--- Records supplied ---
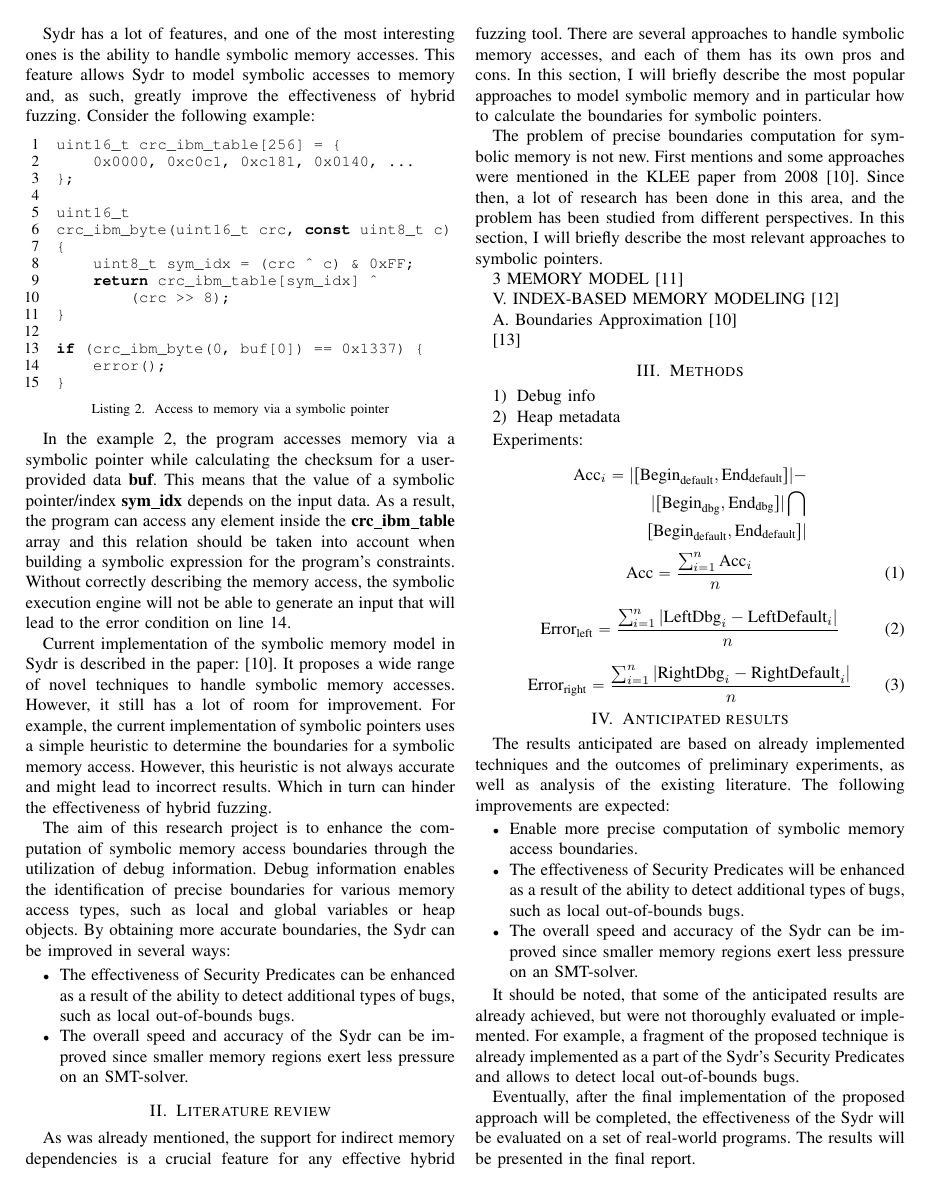
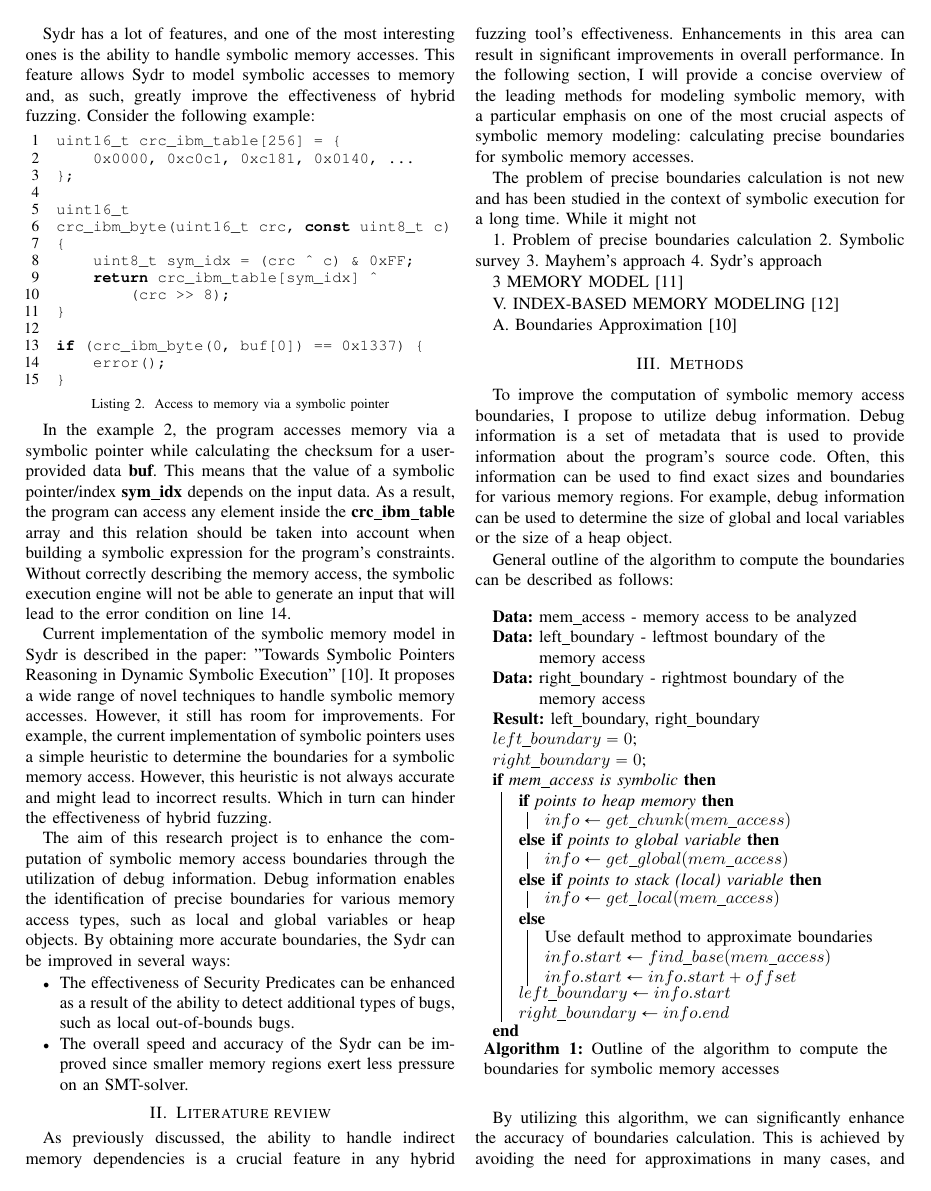
Before and after one commit to m4drat/bsc-thesis-pytorch-hybrid-fuzzing, a LaTeX paper (project-proposal-src/proposal.tex): page 2 of 3 before the commit and page 2 of 4 after it. Compiled offline with pdfLaTeX; a missing font is replaced by an installed copy or a similar font; a LaTeX package or settings file that is missing is left out.

Commit message:
Methods chapter - completed

```diff
--- a/project-proposal-src/proposal.tex
+++ b/project-proposal-src/proposal.tex
@@ -16,6 +16,7 @@
 \usepackage{listings}
 \usepackage{lstfiracode}
 \usepackage{xcolor}
+\usepackage{algorithm2e}
 
 \lstset{basicstyle=\ttfamily}
 \begin{document}
@@ -112,7 +113,7 @@
 
 In the example \ref{lst:example2}, the program accesses memory via a symbolic pointer while calculating the checksum for a user-provided data \textbf{buf}. This means that the value of a symbolic pointer/index \textbf{sym\_idx} depends on the input data. As a result, the program can access any element inside the \textbf{crc\_ibm\_table} array and this relation should be taken into account when building a symbolic expression for the program's constraints. Without correctly describing the memory access, the symbolic execution engine will not be able to generate an input that will lead to the error condition on line 14.
 
-Current implementation of the symbolic memory model in Sydr is described in the paper: \cite{symbolic-pointers-reasoning}. It proposes a wide range of novel techniques to handle symbolic memory accesses. However, it still has a lot of room for improvement. For example, the current implementation of symbolic pointers uses a simple heuristic to determine the boundaries for a symbolic memory access. However, this heuristic is not always accurate and might lead to incorrect results. Which in turn can hinder the effectiveness of hybrid fuzzing.
+Current implementation of the symbolic memory model in Sydr is described in the paper: "Towards Symbolic Pointers Reasoning in Dynamic Symbolic Execution" \cite{symbolic-pointers-reasoning}. It proposes a wide range of novel techniques to handle symbolic memory accesses. However, it still has room for improvements. For example, the current implementation of symbolic pointers uses a simple heuristic to determine the boundaries for a symbolic memory access. However, this heuristic is not always accurate and might lead to incorrect results. Which in turn can hinder the effectiveness of hybrid fuzzing.
 
 The aim of this research project is to enhance the computation of symbolic memory access boundaries through the utilization of debug information. Debug information enables the identification of precise boundaries for various memory access types, such as local and global variables or heap objects. By obtaining more accurate boundaries, the Sydr can be improved in several ways:
 
@@ -129,9 +130,14 @@
 
 \section{Literature review}
 
-As was already mentioned, the support for indirect memory dependencies is a crucial feature for any effective hybrid fuzzing tool. There are several approaches to handle symbolic memory accesses, and each of them has its own pros and cons. In this section, I will briefly describe the most popular approaches to model symbolic memory and in particular how to calculate the boundaries for symbolic pointers.
+As previously discussed, the ability to handle indirect memory dependencies is a crucial feature in any hybrid fuzzing tool's effectiveness. Enhancements in this area can result in significant improvements in overall performance. In the following section, I will provide a concise overview of the leading methods for modeling symbolic memory, with a particular emphasis on one of the most crucial aspects of symbolic memory modeling: calculating precise boundaries for symbolic memory accesses.
 
-The problem of precise boundaries computation for symbolic memory is not new. First mentions and some approaches were mentioned in the KLEE paper from 2008 \cite{symbolic-pointers-reasoning}. Since then, a lot of research has been done in this area, and the problem has been studied from different perspectives. In this section, I will briefly describe the most relevant approaches to symbolic pointers.
+The problem of precise boundaries calculation is not new and has been studied in the context of symbolic execution for a long time. While it might not
+
+1. Problem of precise boundaries calculation
+2. Symbolic survey
+3. Mayhem's approach
+4. Sydr's approach
 
 3 MEMORY MODEL \cite{a-survey-of-symbolic-execution-techniques}
 
@@ -139,31 +145,60 @@
 
 A. Boundaries Approximation \cite{symbolic-pointers-reasoning}
 
-\cite{KLEE-OSDI-2008}
-
 % ================
 % # III. Methods #
 % ================
 
 \section{Methods}
 
-\begin{enumerate}
-    \item Debug info
-    \item Heap metadata
-\end{enumerate}
+To improve the computation of symbolic memory access boundaries, I propose to utilize debug information. Debug information is a set of metadata that is used to provide information about the program's source code. Often, this information can be used to find exact sizes and boundaries for various memory regions. For example, debug information can be used to determine the size of global and local variables or the size of a heap object.
 
-Experiments:
+General outline of the algorithm to compute the boundaries can be described as follows:
 
-\begin{equation*}
+\begin{algorithm}
+    \KwData{mem\_access - memory access to be analyzed}
+    \KwData{left\_boundary - leftmost boundary of the memory access}
+    \KwData{right\_boundary - rightmost boundary of the memory access}
+    \KwResult{left\_boundary, right\_boundary}
+    $left\_boundary = 0$\;
+    $right\_boundary = 0$\;
+
+    \If{mem\_access is symbolic}{
+        \uIf{points to heap memory}{
+            $info \gets get\_chunk(mem\_access)$ \\
+        }
+        \uElseIf{points to global variable}
+        {
+            $info \gets get\_global(mem\_access)$ \\
+        }
+        \uElseIf{points to stack (local) variable}
+        {
+            $info \gets get\_local(mem\_access)$ \\
+        }
+        \uElse{
+            Use default method to approximate boundaries \\
+            $info.start \gets find\_base(mem\_access)$ \\
+            $info.start \gets info.start + offset$
+        }
+
+        $left\_boundary \gets info.start$ \\
+        $right\_boundary \gets info.end$
+    }
+    \caption{Outline of the algorithm to compute the boundaries for symbolic memory accesses}
+\end{algorithm}
+
+By utilizing this algorithm, we can significantly enhance the accuracy of boundaries calculation. This is achieved by avoiding the need for approximations in many cases, and instead relying on the precise values obtained from debug information.
+
+\subsection{Metrics}
+
+In order to showcase the efficacy of the proposed approach, a series of preliminary experiments are underway. In assessing the ongoing enhancements, we are utilizing the following metrics:
+
+\begin{equation}
     \begin{aligned}
-        \text{Acc}_i= | \lbrack \text{Begin}_\text{default}, \text{End}_\text{default} \rbrack | - \\
+        \text{Err}_i= | \lbrack \text{Begin}_\text{default}, \text{End}_\text{default} \rbrack | - \\
         {|\lbrack \text{Begin}_\text{dbg}, \text{End}_\text{dbg}\rbrack|} \bigcap                  \\
         {\lbrack \text{Begin}_\text{default}, \text{End}_\text{default} \rbrack|}
     \end{aligned}
-\end{equation*}
-
-\begin{equation}
-    \text{Acc}=\frac{\sum_{i=1}^n{\text{Acc}_i}}{n}
 \end{equation}
 
 \begin{equation}
```
Also changed, not shown: project-proposal-src/proposal.pdf, project-proposal-src/proposal.tex (40 more changed lines).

--- Instructions to follow ---
Leave out the pictures and give the rest of the material again, unaltered.

--- Solution to this exercise ---
Before and after one commit to m4drat/bsc-thesis-pytorch-hybrid-fuzzing, a LaTeX paper (project-proposal-src/proposal.tex): page 2 of 3 before the commit and page 2 of 4 after it. Compiled offline with pdfLaTeX; a missing font is replaced by an installed copy or a similar font; a LaTeX package or settings file that is missing is left out.

Commit message:
Methods chapter - completed

```diff
--- a/project-proposal-src/proposal.tex
+++ b/project-proposal-src/proposal.tex
@@ -16,6 +16,7 @@
 \usepackage{listings}
 \usepackage{lstfiracode}
 \usepackage{xcolor}
+\usepackage{algorithm2e}
 
 \lstset{basicstyle=\ttfamily}
 \begin{document}
@@ -112,7 +113,7 @@
 
 In the example \ref{lst:example2}, the program accesses memory via a symbolic pointer while calculating the checksum for a user-provided data \textbf{buf}. This means that the value of a symbolic pointer/index \textbf{sym\_idx} depends on the input data. As a result, the program can access any element inside the \textbf{crc\_ibm\_table} array and this relation should be taken into account when building a symbolic expression for the program's constraints. Without correctly describing the memory access, the symbolic execution engine will not be able to generate an input that will lead to the error condition on line 14.
 
-Current implementation of the symbolic memory model in Sydr is described in the paper: \cite{symbolic-pointers-reasoning}. It proposes a wide range of novel techniques to handle symbolic memory accesses. However, it still has a lot of room for improvement. For example, the current implementation of symbolic pointers uses a simple heuristic to determine the boundaries for a symbolic memory access. However, this heuristic is not always accurate and might lead to incorrect results. Which in turn can hinder the effectiveness of hybrid fuzzing.
+Current implementation of the symbolic memory model in Sydr is described in the paper: "Towards Symbolic Pointers Reasoning in Dynamic Symbolic Execution" \cite{symbolic-pointers-reasoning}. It proposes a wide range of novel techniques to handle symbolic memory accesses. However, it still has room for improvements. For example, the current implementation of symbolic pointers uses a simple heuristic to determine the boundaries for a symbolic memory access. However, this heuristic is not always accurate and might lead to incorrect results. Which in turn can hinder the effectiveness of hybrid fuzzing.
 
 The aim of this research project is to enhance the computation of symbolic memory access boundaries through the utilization of debug information. Debug information enables the identification of precise boundaries for various memory access types, such as local and global variables or heap objects. By obtaining more accurate boundaries, the Sydr can be improved in several ways:
 
@@ -129,9 +130,14 @@
 
 \section{Literature review}
 
-As was already mentioned, the support for indirect memory dependencies is a crucial feature for any effective hybrid fuzzing tool. There are several approaches to handle symbolic memory accesses, and each of them has its own pros and cons. In this section, I will briefly describe the most popular approaches to model symbolic memory and in particular how to calculate the boundaries for symbolic pointers.
+As previously discussed, the ability to handle indirect memory dependencies is a crucial feature in any hybrid fuzzing tool's effectiveness. Enhancements in this area can result in significant improvements in overall performance. In the following section, I will provide a concise overview of the leading methods for modeling symbolic memory, with a particular emphasis on one of the most crucial aspects of symbolic memory modeling: calculating precise boundaries for symbolic memory accesses.
 
-The problem of precise boundaries computation for symbolic memory is not new. First mentions and some approaches were mentioned in the KLEE paper from 2008 \cite{symbolic-pointers-reasoning}. Since then, a lot of research has been done in this area, and the problem has been studied from different perspectives. In this section, I will briefly describe the most relevant approaches to symbolic pointers.
+The problem of precise boundaries calculation is not new and has been studied in the context of symbolic execution for a long time. While it might not
+
+1. Problem of precise boundaries calculation
+2. Symbolic survey
+3. Mayhem's approach
+4. Sydr's approach
 
 3 MEMORY MODEL \cite{a-survey-of-symbolic-execution-techniques}
 
@@ -139,31 +145,60 @@
 
 A. Boundaries Approximation \cite{symbolic-pointers-reasoning}
 
-\cite{KLEE-OSDI-2008}
-
 % ================
 % # III. Methods #
 % ================
 
 \section{Methods}
 
-\begin{enumerate}
-    \item Debug info
-    \item Heap metadata
-\end{enumerate}
+To improve the computation of symbolic memory access boundaries, I propose to utilize debug information. Debug information is a set of metadata that is used to provide information about the program's source code. Often, this information can be used to find exact sizes and boundaries for various memory regions. For example, debug information can be used to determine the size of global and local variables or the size of a heap object.
 
-Experiments:
+General outline of the algorithm to compute the boundaries can be described as follows:
 
-\begin{equation*}
+\begin{algorithm}
+    \KwData{mem\_access - memory access to be analyzed}
+    \KwData{left\_boundary - leftmost boundary of the memory access}
+    \KwData{right\_boundary - rightmost boundary of the memory access}
+    \KwResult{left\_boundary, right\_boundary}
+    $left\_boundary = 0$\;
+    $right\_boundary = 0$\;
+
+    \If{mem\_access is symbolic}{
+        \uIf{points to heap memory}{
+            $info \gets get\_chunk(mem\_access)$ \\
+        }
+        \uElseIf{points to global variable}
+        {
+            $info \gets get\_global(mem\_access)$ \\
+        }
+        \uElseIf{points to stack (local) variable}
+        {
+            $info \gets get\_local(mem\_access)$ \\
+        }
+        \uElse{
+            Use default method to approximate boundaries \\
+            $info.start \gets find\_base(mem\_access)$ \\
+            $info.start \gets info.start + offset$
+        }
+
+        $left\_boundary \gets info.start$ \\
+        $right\_boundary \gets info.end$
+    }
+    \caption{Outline of the algorithm to compute the boundaries for symbolic memory accesses}
+\end{algorithm}
+
+By utilizing this algorithm, we can significantly enhance the accuracy of boundaries calculation. This is achieved by avoiding the need for approximations in many cases, and instead relying on the precise values obtained from debug information.
+
+\subsection{Metrics}
+
+In order to showcase the efficacy of the proposed approach, a series of preliminary experiments are underway. In assessing the ongoing enhancements, we are utilizing the following metrics:
+
+\begin{equation}
     \begin{aligned}
-        \text{Acc}_i= | \lbrack \text{Begin}_\text{default}, \text{End}_\text{default} \rbrack | - \\
+        \text{Err}_i= | \lbrack \text{Begin}_\text{default}, \text{End}_\text{default} \rbrack | - \\
         {|\lbrack \text{Begin}_\text{dbg}, \text{End}_\text{dbg}\rbrack|} \bigcap                  \\
         {\lbrack \text{Begin}_\text{default}, \text{End}_\text{default} \rbrack|}
     \end{aligned}
-\end{equation*}
-
-\begin{equation}
-    \text{Acc}=\frac{\sum_{i=1}^n{\text{Acc}_i}}{n}
 \end{equation}
 
 \begin{equation}
```
Also changed, not shown: project-proposal-src/proposal.pdf, project-proposal-src/proposal.tex (40 more changed lines).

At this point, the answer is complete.